- _DATA TO USE_:

******************************

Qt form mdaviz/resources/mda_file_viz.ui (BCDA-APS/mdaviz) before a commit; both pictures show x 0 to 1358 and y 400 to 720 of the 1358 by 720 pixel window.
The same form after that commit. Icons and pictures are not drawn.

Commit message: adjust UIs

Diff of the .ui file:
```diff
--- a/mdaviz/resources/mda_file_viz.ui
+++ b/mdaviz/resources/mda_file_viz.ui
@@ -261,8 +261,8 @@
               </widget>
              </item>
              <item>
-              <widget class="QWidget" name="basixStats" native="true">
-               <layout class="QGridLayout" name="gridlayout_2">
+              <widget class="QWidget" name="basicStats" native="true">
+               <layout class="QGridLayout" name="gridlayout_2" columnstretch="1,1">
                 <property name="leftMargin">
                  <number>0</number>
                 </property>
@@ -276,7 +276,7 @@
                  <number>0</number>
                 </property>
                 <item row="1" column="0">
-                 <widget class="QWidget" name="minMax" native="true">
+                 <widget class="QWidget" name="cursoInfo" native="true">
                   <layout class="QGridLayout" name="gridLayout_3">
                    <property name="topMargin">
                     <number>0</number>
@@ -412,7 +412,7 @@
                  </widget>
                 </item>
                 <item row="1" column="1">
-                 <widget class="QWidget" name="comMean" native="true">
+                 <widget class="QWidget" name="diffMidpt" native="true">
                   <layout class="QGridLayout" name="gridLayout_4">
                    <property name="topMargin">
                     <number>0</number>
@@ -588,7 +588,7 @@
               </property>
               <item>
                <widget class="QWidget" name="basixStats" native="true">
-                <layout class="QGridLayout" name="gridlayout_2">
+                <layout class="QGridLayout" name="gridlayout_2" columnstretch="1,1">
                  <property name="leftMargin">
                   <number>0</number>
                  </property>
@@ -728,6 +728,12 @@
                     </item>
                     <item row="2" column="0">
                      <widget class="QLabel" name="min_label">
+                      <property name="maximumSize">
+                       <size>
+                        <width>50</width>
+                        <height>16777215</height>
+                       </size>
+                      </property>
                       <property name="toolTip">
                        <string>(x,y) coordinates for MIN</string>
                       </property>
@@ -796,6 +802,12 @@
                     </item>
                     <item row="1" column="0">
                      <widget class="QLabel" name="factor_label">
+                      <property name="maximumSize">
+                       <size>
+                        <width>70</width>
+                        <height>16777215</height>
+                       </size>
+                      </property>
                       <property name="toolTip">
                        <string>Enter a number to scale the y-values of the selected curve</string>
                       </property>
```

******************************

- _WHAT IS BEING ASKED_:
Word for word, write out every line of the listing.

- _TASK RESPONSE_:
Qt form mdaviz/resources/mda_file_viz.ui (BCDA-APS/mdaviz) before a commit; both pictures show x 0 to 1358 and y 400 to 720 of the 1358 by 720 pixel window.
The same form after that commit. Icons and pictures are not drawn.

Commit message: adjust UIs

Diff of the .ui file:
```diff
--- a/mdaviz/resources/mda_file_viz.ui
+++ b/mdaviz/resources/mda_file_viz.ui
@@ -261,8 +261,8 @@
               </widget>
              </item>
              <item>
-              <widget class="QWidget" name="basixStats" native="true">
-               <layout class="QGridLayout" name="gridlayout_2">
+              <widget class="QWidget" name="basicStats" native="true">
+               <layout class="QGridLayout" name="gridlayout_2" columnstretch="1,1">
                 <property name="leftMargin">
                  <number>0</number>
                 </property>
@@ -276,7 +276,7 @@
                  <number>0</number>
                 </property>
                 <item row="1" column="0">
-                 <widget class="QWidget" name="minMax" native="true">
+                 <widget class="QWidget" name="cursoInfo" native="true">
                   <layout class="QGridLayout" name="gridLayout_3">
                    <property name="topMargin">
                     <number>0</number>
@@ -412,7 +412,7 @@
                  </widget>
                 </item>
                 <item row="1" column="1">
-                 <widget class="QWidget" name="comMean" native="true">
+                 <widget class="QWidget" name="diffMidpt" native="true">
                   <layout class="QGridLayout" name="gridLayout_4">
                    <property name="topMargin">
                     <number>0</number>
@@ -588,7 +588,7 @@
               </property>
               <item>
                <widget class="QWidget" name="basixStats" native="true">
-                <layout class="QGridLayout" name="gridlayout_2">
+                <layout class="QGridLayout" name="gridlayout_2" columnstretch="1,1">
                  <property name="leftMargin">
                   <number>0</number>
                  </property>
@@ -728,6 +728,12 @@
                     </item>
                     <item row="2" column="0">
                      <widget class="QLabel" name="min_label">
+                      <property name="maximumSize">
+                       <size>
+                        <width>50</width>
+                        <height>16777215</height>
+                       </size>
+                      </property>
                       <property name="toolTip">
                        <string>(x,y) coordinates for MIN</string>
                       </property>
@@ -796,6 +802,12 @@
                     </item>
                     <item row="1" column="0">
                      <widget class="QLabel" name="factor_label">
+                      <property name="maximumSize">
+                       <size>
+                        <width>70</width>
+                        <height>16777215</height>
+                       </size>
+                      </property>
                       <property name="toolTip">
                        <string>Enter a number to scale the y-values of the selected curve</string>
                       </property>
```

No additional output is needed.